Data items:
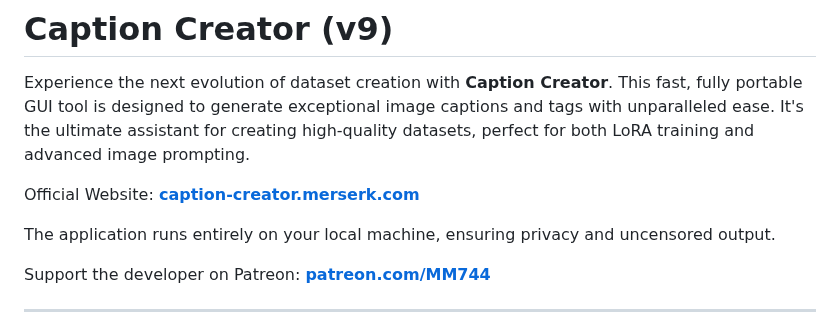
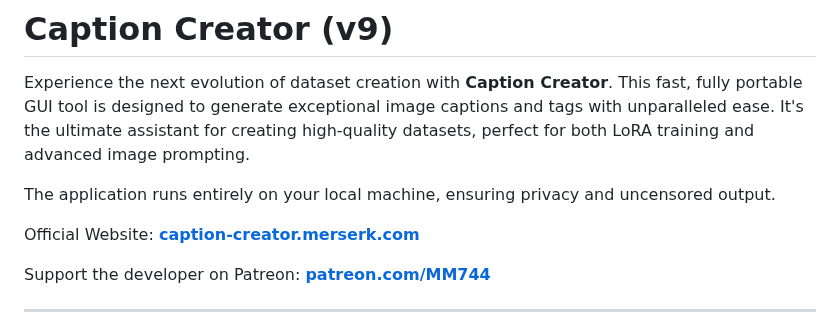
Before and after one commit to Merserk/Caption-Creator, a Markdown page: README.md, the part around the change. Drawn GitHub-style.

```diff
--- a/README.md
+++ b/README.md
@@ -2,9 +2,9 @@
 
 Experience the next evolution of dataset creation with **Caption Creator**. This fast, fully portable GUI tool is designed to generate exceptional image captions and tags with unparalleled ease. It's the ultimate assistant for creating high-quality datasets, perfect for both LoRA training and advanced image prompting.
 
+The application runs entirely on your local machine, ensuring privacy and uncensored output.
+
 Official Website: **[caption-creator.merserk.com](https://caption-creator.merserk.com)**
-
-The application runs entirely on your local machine, ensuring privacy and uncensored output.
 
 Support the developer on Patreon: **[patreon.com/MM744](https://www.patreon.com/MM744)**
 
```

**Problem details:** Every record above should be written out again exactly; the pictures stay out of the copy.

**Exercise output:**
Before and after one commit to Merserk/Caption-Creator, a Markdown page: README.md, the part around the change. Drawn GitHub-style.

```diff
--- a/README.md
+++ b/README.md
@@ -2,9 +2,9 @@
 
 Experience the next evolution of dataset creation with **Caption Creator**. This fast, fully portable GUI tool is designed to generate exceptional image captions and tags with unparalleled ease. It's the ultimate assistant for creating high-quality datasets, perfect for both LoRA training and advanced image prompting.
 
+The application runs entirely on your local machine, ensuring privacy and uncensored output.
+
 Official Website: **[caption-creator.merserk.com](https://caption-creator.merserk.com)**
-
-The application runs entirely on your local machine, ensuring privacy and uncensored output.
 
 Support the developer on Patreon: **[patreon.com/MM744](https://www.patreon.com/MM744)**
 
```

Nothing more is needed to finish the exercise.